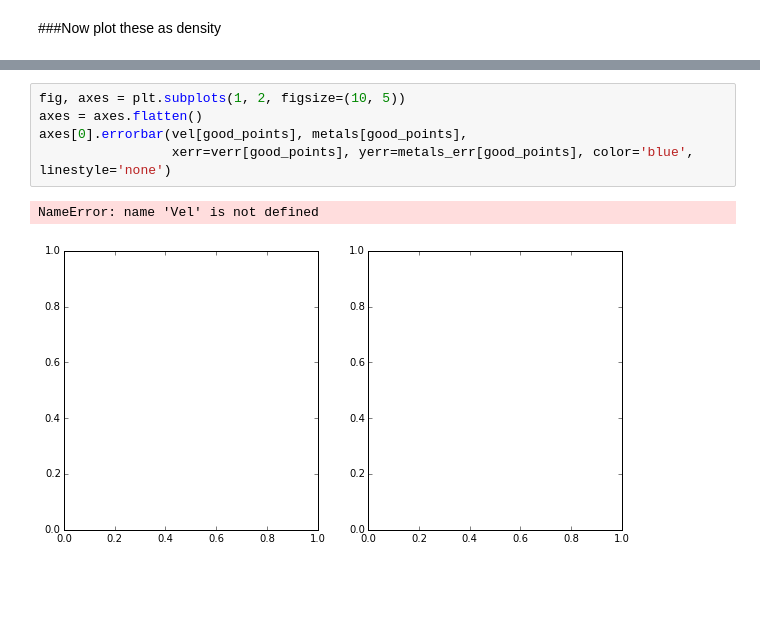
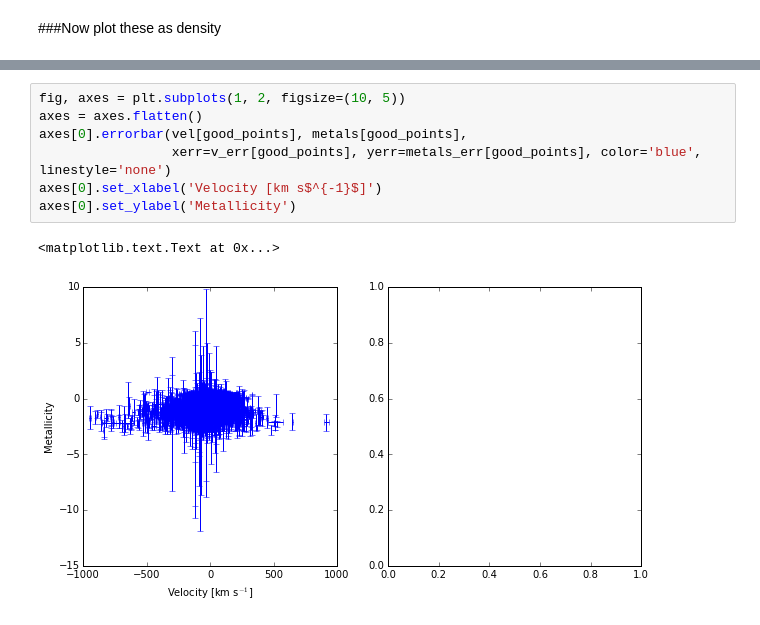
Before and after one commit to stephenpardy/PythonNotebooks, a Jupyter notebook: APOGEE.ipynb, the cells around one changed output, grey strips where cells are left out. Cells and saved outputs as stored; diff of their text form; blank space fills up the shorter version.

```diff
--- a/APOGEE.ipynb
+++ b/APOGEE.ipynb
@@ -84,8 +84,10 @@ cb = fig.colorbar(image, orientation='horizontal')
 # %%
 fig, axes = plt.subplots(1, 2, figsize=(10, 5))
 axes = axes.flatten()
 axes[0].errorbar(vel[good_points], metals[good_points],
-                 xerr=verr[good_points], yerr=metals_err[good_points], color='blue', linestyle='none')
+                 xerr=v_err[good_points], yerr=metals_err[good_points], color='blue', linestyle='none')
+axes[0].set_xlabel('Velocity [km s$^{-1}$]')
+axes[0].set_ylabel('Metallicity')
 # %% [output]
-NameError: name 'Vel' is not defined
+<matplotlib.text.Text at 0x...>
-[figure, old version]
+[figure, new version]
```
Also changed, not shown: parts of 4 cells of this notebook.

================

__What you are asked to do__
When you copy the data above, reproduce each line exactly and skip every image.

__The answer__
Before and after one commit to stephenpardy/PythonNotebooks, a Jupyter notebook: APOGEE.ipynb, the cells around one changed output, grey strips where cells are left out. Cells and saved outputs as stored; diff of their text form; blank space fills up the shorter version.

```diff
--- a/APOGEE.ipynb
+++ b/APOGEE.ipynb
@@ -84,8 +84,10 @@ cb = fig.colorbar(image, orientation='horizontal')
 # %%
 fig, axes = plt.subplots(1, 2, figsize=(10, 5))
 axes = axes.flatten()
 axes[0].errorbar(vel[good_points], metals[good_points],
-                 xerr=verr[good_points], yerr=metals_err[good_points], color='blue', linestyle='none')
+                 xerr=v_err[good_points], yerr=metals_err[good_points], color='blue', linestyle='none')
+axes[0].set_xlabel('Velocity [km s$^{-1}$]')
+axes[0].set_ylabel('Metallicity')
 # %% [output]
-NameError: name 'Vel' is not defined
+<matplotlib.text.Text at 0x...>
-[figure, old version]
+[figure, new version]
```
Also changed, not shown: parts of 4 cells of this notebook.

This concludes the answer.